### [The task]
Go through the material and tally the lines containing the string "analysis". Give the total alone.

──────── Data supplied ────────

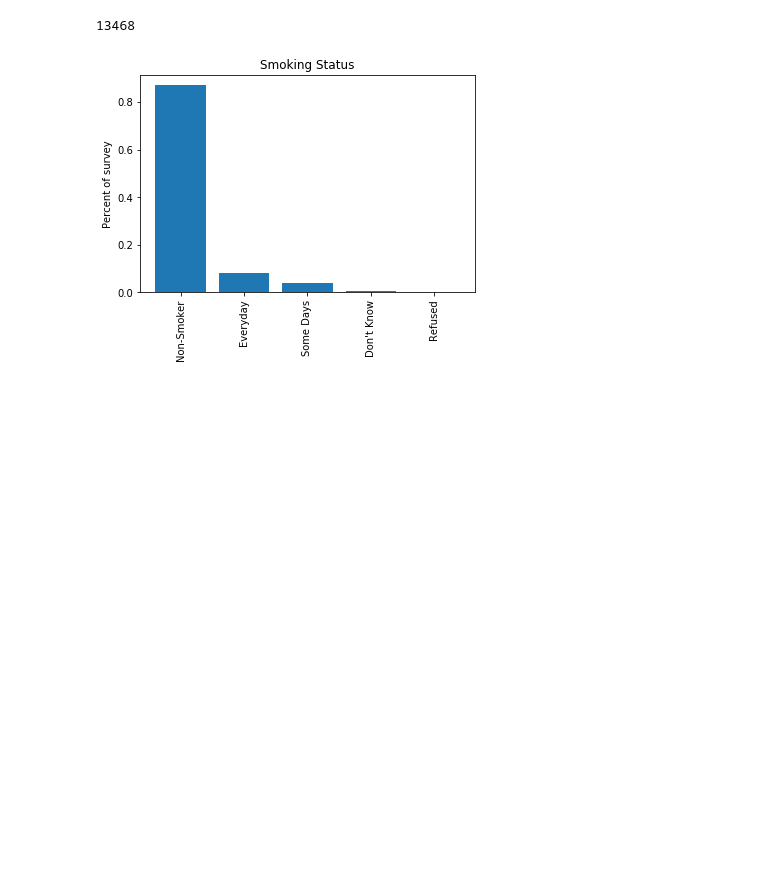
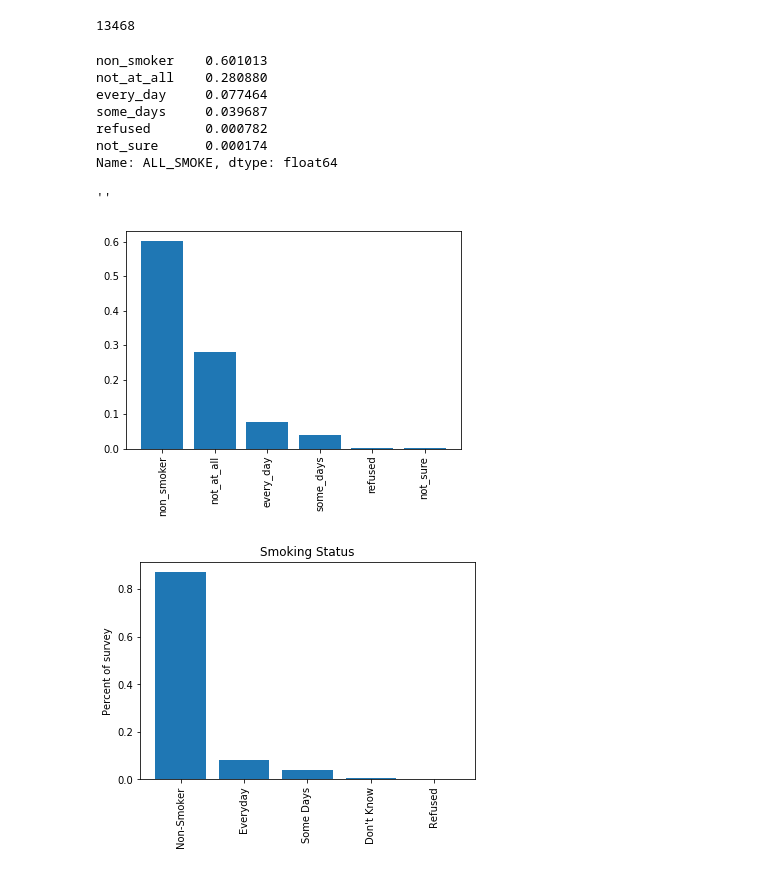
Before and after one commit to Mynusjanai/nyc-dc-ds-020121, a Jupyter notebook: Phase_2/STATS_case_study/Workbook_Statistical_Tests_Applied.ipynb, the cells around one changed output. Drawn from its saved outputs; the diff is of its cells as text; code cells hidden in the pictures; blank space fills up the shorter version.

```diff
--- a/Phase_2/STATS_case_study/Workbook_Statistical_Tests_Applied.ipynb
+++ b/Phase_2/STATS_case_study/Workbook_Statistical_Tests_Applied.ipynb
@@ -199,2 +253,4 @@ array([1, 1, 0, ..., 0, 1, 1])
+# %%
+analysis['chron'] = np.where(analysis['PHYSHLTH']>20, 1, 0)
 # %% [markdown]
 ## 5. Create a graphic that compares the percentage of people labeled as 'sick' in each state.
@@ -221,3 +305,18 @@ Let's take the column `SMOKDAY2` and start to prepare it so that we can see how
 3. Generate a histogram for the variable.
 4. Generate graphics that show how the responses to this variable might differ by state.
 5. Generate a graphic that compares the physical health of the different groups of 'smokers'.
+# %%
+def smokers(df):
+    if df['IS_SMOKER'] == 'smokers':
+        if df['SMOKDAY2'] == 1:
+            return 'every_day'
+        if df['SMOKDAY2'] == 2:
+            return 'some_days'
+        if df['SMOKDAY2'] == 3:
+            return 'not_at_all'
+        if df['SMOKDAY2'] == 7:
+            return 'dont_know'
+        if df['SMOKDAY2'] == 9:
+            return 'refused'
+
+analysis['SMOKE_FRK'] = analysis.applymap(smokers)
@@ -223,0 +325,12 @@ Let's take the column `SMOKDAY2` and start to prepare it so that we can see how
+# %%
+def non_smokers(val):
+    if val == 2:
+        return 'non_smoker'
+    if val == 7:
+        return 'non_smoker'
+    if val == 9:
+        return 'non_smoker'
+    if val == 1:
+        return 'smokers'
+
+analysis['IS_SMOKER'] = analysis['SMOKE100'].map(non_smokers)
@@ -223,0 +352,2 @@ Let's take the column `SMOKDAY2` and start to prepare it so that we can see how
+# %%
+analysis['ALL_SMOKE'] = analysis['SMOKDAY2'].replace([1, 2, 3, 7, 9, np.nan], ['every_day', 'some_days', 'not_at_all', 'not_sure', 'refused', 'non_smoker'])
@@ -225,6 +375,24 @@ Let's take the column `SMOKDAY2` and start to prepare it so that we can see how
 # your code here
 # %% [output]
 13468
+# %%
+fig, ax = plt.subplots()
+
+smoke = analysis['ALL_SMOKE'].value_counts(normalize = True)
+print(smoke)
+ax.bar(smoke.index, smoke.values)
+ax.set_xticklabels(smoke.index, rotation=90)
+;
+# %% [output]
+non_smoker    0.601013
+not_at_all    0.280880
+every_day     0.077464
+some_days     0.039687
+refused       0.000782
+not_sure      0.000174
+Name: ALL_SMOKE, dtype: float64
+''
+[figure, added]
 # %%
 # code to graph those proportion of differen smoking groups using matplotlib
 # %% [output]
```
Also changed, not shown: parts of 24 cells of this notebook, 4 other files.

────────

### [Exercise solution]
5